ASSIGNED TASK >>
What follows is a listing; restate all of it word for word.

INPUT RECORDS >>

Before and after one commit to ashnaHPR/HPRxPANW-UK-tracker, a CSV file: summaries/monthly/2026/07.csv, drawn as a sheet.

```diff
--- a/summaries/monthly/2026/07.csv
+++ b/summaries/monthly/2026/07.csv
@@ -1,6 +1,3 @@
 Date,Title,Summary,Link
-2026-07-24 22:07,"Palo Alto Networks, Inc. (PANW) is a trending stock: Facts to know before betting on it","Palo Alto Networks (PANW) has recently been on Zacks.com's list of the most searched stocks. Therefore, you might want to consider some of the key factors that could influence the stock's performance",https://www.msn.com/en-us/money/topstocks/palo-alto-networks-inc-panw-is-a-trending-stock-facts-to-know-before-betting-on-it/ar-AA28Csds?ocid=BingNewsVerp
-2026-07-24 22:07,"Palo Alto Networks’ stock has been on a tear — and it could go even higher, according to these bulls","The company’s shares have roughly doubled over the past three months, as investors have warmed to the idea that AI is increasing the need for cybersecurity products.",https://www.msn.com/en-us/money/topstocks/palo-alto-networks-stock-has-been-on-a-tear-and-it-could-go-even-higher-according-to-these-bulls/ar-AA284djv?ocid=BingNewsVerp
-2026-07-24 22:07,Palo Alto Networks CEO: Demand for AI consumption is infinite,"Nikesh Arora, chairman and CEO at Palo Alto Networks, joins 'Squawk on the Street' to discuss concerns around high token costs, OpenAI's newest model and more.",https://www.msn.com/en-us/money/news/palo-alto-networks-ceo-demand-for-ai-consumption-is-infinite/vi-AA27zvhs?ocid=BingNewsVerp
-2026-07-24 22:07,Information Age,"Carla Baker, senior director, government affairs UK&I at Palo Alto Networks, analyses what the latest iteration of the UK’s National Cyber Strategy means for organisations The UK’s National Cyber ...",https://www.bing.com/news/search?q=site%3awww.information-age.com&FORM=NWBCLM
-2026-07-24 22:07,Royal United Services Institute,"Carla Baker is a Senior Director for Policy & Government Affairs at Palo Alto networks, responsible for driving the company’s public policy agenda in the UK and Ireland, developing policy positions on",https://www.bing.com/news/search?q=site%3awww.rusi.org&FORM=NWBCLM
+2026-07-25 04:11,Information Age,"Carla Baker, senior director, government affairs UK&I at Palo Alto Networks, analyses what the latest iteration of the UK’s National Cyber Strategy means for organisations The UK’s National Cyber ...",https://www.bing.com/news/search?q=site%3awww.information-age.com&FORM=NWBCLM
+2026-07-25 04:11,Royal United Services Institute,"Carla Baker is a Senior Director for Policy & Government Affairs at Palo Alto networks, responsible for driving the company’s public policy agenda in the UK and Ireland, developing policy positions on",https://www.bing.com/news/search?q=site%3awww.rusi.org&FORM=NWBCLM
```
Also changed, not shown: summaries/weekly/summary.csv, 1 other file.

ANSWER AREA >>
Before and after one commit to ashnaHPR/HPRxPANW-UK-tracker, a CSV file: summaries/monthly/2026/07.csv, drawn as a sheet.

```diff
--- a/summaries/monthly/2026/07.csv
+++ b/summaries/monthly/2026/07.csv
@@ -1,6 +1,3 @@
 Date,Title,Summary,Link
-2026-07-24 22:07,"Palo Alto Networks, Inc. (PANW) is a trending stock: Facts to know before betting on it","Palo Alto Networks (PANW) has recently been on Zacks.com's list of the most searched stocks. Therefore, you might want to consider some of the key factors that could influence the stock's performance",https://www.msn.com/en-us/money/topstocks/palo-alto-networks-inc-panw-is-a-trending-stock-facts-to-know-before-betting-on-it/ar-AA28Csds?ocid=BingNewsVerp
-2026-07-24 22:07,"Palo Alto Networks’ stock has been on a tear — and it could go even higher, according to these bulls","The company’s shares have roughly doubled over the past three months, as investors have warmed to the idea that AI is increasing the need for cybersecurity products.",https://www.msn.com/en-us/money/topstocks/palo-alto-networks-stock-has-been-on-a-tear-and-it-could-go-even-higher-according-to-these-bulls/ar-AA284djv?ocid=BingNewsVerp
-2026-07-24 22:07,Palo Alto Networks CEO: Demand for AI consumption is infinite,"Nikesh Arora, chairman and CEO at Palo Alto Networks, joins 'Squawk on the Street' to discuss concerns around high token costs, OpenAI's newest model and more.",https://www.msn.com/en-us/money/news/palo-alto-networks-ceo-demand-for-ai-consumption-is-infinite/vi-AA27zvhs?ocid=BingNewsVerp
-2026-07-24 22:07,Information Age,"Carla Baker, senior director, government affairs UK&I at Palo Alto Networks, analyses what the latest iteration of the UK’s National Cyber Strategy means for organisations The UK’s National Cyber ...",https://www.bing.com/news/search?q=site%3awww.information-age.com&FORM=NWBCLM
-2026-07-24 22:07,Royal United Services Institute,"Carla Baker is a Senior Director for Policy & Government Affairs at Palo Alto networks, responsible for driving the company’s public policy agenda in the UK and Ireland, developing policy positions on",https://www.bing.com/news/search?q=site%3awww.rusi.org&FORM=NWBCLM
+2026-07-25 04:11,Information Age,"Carla Baker, senior director, government affairs UK&I at Palo Alto Networks, analyses what the latest iteration of the UK’s National Cyber Strategy means for organisations The UK’s National Cyber ...",https://www.bing.com/news/search?q=site%3awww.information-age.com&FORM=NWBCLM
+2026-07-25 04:11,Royal United Services Institute,"Carla Baker is a Senior Director for Policy & Government Affairs at Palo Alto networks, responsible for driving the company’s public policy agenda in the UK and Ireland, developing policy positions on",https://www.bing.com/news/search?q=site%3awww.rusi.org&FORM=NWBCLM
```
Also changed, not shown: summaries/weekly/summary.csv, 1 other file.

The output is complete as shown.